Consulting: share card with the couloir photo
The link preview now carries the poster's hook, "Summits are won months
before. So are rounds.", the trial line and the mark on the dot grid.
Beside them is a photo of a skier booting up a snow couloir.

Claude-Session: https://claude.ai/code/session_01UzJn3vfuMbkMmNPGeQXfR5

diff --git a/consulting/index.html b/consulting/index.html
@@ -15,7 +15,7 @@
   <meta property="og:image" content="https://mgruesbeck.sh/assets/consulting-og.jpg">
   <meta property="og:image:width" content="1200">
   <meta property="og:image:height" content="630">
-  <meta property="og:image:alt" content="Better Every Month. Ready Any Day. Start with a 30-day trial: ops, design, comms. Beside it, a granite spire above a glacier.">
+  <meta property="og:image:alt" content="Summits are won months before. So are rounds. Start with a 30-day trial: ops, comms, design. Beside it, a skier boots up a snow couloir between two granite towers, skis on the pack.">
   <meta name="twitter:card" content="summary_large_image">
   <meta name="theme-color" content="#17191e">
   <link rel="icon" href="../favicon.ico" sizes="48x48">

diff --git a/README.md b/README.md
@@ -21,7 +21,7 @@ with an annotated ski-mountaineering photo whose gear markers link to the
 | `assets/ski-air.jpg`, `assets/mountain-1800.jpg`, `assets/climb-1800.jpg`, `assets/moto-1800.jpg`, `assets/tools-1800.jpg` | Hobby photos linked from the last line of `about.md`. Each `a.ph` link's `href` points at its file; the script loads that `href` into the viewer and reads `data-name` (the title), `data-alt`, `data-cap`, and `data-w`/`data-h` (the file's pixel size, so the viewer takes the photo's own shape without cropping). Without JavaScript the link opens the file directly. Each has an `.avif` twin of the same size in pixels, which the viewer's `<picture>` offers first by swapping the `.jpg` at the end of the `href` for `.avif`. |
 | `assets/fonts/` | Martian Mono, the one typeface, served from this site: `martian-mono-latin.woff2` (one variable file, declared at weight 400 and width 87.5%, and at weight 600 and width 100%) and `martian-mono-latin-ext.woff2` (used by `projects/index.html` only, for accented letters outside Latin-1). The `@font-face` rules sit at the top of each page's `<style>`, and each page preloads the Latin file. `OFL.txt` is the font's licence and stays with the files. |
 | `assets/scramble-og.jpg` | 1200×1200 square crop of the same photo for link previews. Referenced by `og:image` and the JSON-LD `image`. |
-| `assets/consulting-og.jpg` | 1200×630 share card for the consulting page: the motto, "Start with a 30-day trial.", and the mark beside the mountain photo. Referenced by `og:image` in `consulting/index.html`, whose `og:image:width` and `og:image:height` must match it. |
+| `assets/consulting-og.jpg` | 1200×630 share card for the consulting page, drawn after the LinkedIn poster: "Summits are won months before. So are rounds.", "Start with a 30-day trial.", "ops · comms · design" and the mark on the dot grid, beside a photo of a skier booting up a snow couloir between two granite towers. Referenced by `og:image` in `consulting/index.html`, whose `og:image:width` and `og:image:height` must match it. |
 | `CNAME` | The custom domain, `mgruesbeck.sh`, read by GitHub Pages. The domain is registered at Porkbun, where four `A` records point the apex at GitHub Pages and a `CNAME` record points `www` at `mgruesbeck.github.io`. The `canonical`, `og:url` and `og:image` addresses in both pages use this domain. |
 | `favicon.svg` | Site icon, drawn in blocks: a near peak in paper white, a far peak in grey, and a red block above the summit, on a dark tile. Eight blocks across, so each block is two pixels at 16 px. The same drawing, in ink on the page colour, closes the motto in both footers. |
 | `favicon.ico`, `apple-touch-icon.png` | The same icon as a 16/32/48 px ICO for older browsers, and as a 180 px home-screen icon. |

Aim of the task
Please give back all of the material above exactly as it was written.

Output of the task
Consulting: share card with the couloir photo
The link preview now carries the poster's hook, "Summits are won months
before. So are rounds.", the trial line and the mark on the dot grid.
Beside them is a photo of a skier booting up a snow couloir.

Claude-Session: https://claude.ai/code/session_01UzJn3vfuMbkMmNPGeQXfR5

diff --git a/consulting/index.html b/consulting/index.html
@@ -15,7 +15,7 @@
   <meta property="og:image" content="https://mgruesbeck.sh/assets/consulting-og.jpg">
   <meta property="og:image:width" content="1200">
   <meta property="og:image:height" content="630">
-  <meta property="og:image:alt" content="Better Every Month. Ready Any Day. Start with a 30-day trial: ops, design, comms. Beside it, a granite spire above a glacier.">
+  <meta property="og:image:alt" content="Summits are won months before. So are rounds. Start with a 30-day trial: ops, comms, design. Beside it, a skier boots up a snow couloir between two granite towers, skis on the pack.">
   <meta name="twitter:card" content="summary_large_image">
   <meta name="theme-color" content="#17191e">
   <link rel="icon" href="../favicon.ico" sizes="48x48">

diff --git a/README.md b/README.md
@@ -21,7 +21,7 @@ with an annotated ski-mountaineering photo whose gear markers link to the
 | `assets/ski-air.jpg`, `assets/mountain-1800.jpg`, `assets/climb-1800.jpg`, `assets/moto-1800.jpg`, `assets/tools-1800.jpg` | Hobby photos linked from the last line of `about.md`. Each `a.ph` link's `href` points at its file; the script loads that `href` into the viewer and reads `data-name` (the title), `data-alt`, `data-cap`, and `data-w`/`data-h` (the file's pixel size, so the viewer takes the photo's own shape without cropping). Without JavaScript the link opens the file directly. Each has an `.avif` twin of the same size in pixels, which the viewer's `<picture>` offers first by swapping the `.jpg` at the end of the `href` for `.avif`. |
 | `assets/fonts/` | Martian Mono, the one typeface, served from this site: `martian-mono-latin.woff2` (one variable file, declared at weight 400 and width 87.5%, and at weight 600 and width 100%) and `martian-mono-latin-ext.woff2` (used by `projects/index.html` only, for accented letters outside Latin-1). The `@font-face` rules sit at the top of each page's `<style>`, and each page preloads the Latin file. `OFL.txt` is the font's licence and stays with the files. |
 | `assets/scramble-og.jpg` | 1200×1200 square crop of the same photo for link previews. Referenced by `og:image` and the JSON-LD `image`. |
-| `assets/consulting-og.jpg` | 1200×630 share card for the consulting page: the motto, "Start with a 30-day trial.", and the mark beside the mountain photo. Referenced by `og:image` in `consulting/index.html`, whose `og:image:width` and `og:image:height` must match it. |
+| `assets/consulting-og.jpg` | 1200×630 share card for the consulting page, drawn after the LinkedIn poster: "Summits are won months before. So are rounds.", "Start with a 30-day trial.", "ops · comms · design" and the mark on the dot grid, beside a photo of a skier booting up a snow couloir between two granite towers. Referenced by `og:image` in `consulting/index.html`, whose `og:image:width` and `og:image:height` must match it. |
 | `CNAME` | The custom domain, `mgruesbeck.sh`, read by GitHub Pages. The domain is registered at Porkbun, where four `A` records point the apex at GitHub Pages and a `CNAME` record points `www` at `mgruesbeck.github.io`. The `canonical`, `og:url` and `og:image` addresses in both pages use this domain. |
 | `favicon.svg` | Site icon, drawn in blocks: a near peak in paper white, a far peak in grey, and a red block above the summit, on a dark tile. Eight blocks across, so each block is two pixels at 16 px. The same drawing, in ink on the page colour, closes the motto in both footers. |
 | `favicon.ico`, `apple-touch-icon.png` | The same icon as a 16/32/48 px ICO for older browsers, and as a 180 px home-screen icon. |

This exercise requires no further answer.